-- Opening Marker --

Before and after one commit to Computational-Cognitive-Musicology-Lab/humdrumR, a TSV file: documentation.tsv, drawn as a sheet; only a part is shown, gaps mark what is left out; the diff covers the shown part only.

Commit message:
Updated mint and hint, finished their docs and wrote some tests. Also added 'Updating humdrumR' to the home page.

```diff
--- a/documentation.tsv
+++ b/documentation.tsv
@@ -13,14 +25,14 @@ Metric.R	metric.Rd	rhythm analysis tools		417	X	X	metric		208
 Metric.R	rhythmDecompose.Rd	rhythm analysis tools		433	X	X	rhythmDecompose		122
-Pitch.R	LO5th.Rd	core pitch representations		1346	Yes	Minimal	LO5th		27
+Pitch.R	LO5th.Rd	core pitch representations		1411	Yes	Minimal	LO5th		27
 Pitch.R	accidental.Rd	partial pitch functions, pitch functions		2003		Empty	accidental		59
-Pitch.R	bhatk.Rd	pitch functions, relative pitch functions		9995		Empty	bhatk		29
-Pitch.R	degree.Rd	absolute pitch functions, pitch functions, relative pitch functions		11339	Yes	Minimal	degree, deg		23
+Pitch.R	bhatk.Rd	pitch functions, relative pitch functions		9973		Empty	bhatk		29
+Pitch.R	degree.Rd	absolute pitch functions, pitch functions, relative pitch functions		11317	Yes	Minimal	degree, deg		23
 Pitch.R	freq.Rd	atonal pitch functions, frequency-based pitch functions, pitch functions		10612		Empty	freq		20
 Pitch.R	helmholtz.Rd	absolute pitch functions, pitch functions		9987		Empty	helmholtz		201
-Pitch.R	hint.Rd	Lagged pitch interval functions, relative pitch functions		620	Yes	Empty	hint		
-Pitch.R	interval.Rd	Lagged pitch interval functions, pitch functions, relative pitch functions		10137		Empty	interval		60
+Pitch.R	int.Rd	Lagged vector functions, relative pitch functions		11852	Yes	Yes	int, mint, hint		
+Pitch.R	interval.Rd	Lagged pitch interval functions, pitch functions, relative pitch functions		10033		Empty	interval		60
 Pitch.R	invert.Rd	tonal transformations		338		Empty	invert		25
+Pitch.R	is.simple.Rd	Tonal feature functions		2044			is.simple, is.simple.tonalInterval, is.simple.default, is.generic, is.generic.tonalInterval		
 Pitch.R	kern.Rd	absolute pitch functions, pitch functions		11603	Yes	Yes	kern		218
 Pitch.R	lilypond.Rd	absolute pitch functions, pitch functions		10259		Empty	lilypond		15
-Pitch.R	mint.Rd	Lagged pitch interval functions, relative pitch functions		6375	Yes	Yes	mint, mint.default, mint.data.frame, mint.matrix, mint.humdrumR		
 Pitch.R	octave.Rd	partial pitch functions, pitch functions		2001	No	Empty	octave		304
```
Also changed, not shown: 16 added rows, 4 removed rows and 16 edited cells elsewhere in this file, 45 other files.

-- Closing Marker --

> [WORK REQUIRED] Considering each line of the material above, count those with the word "Minimal" and give only the number.

> [SOLUTION FOR THIS TASK] 4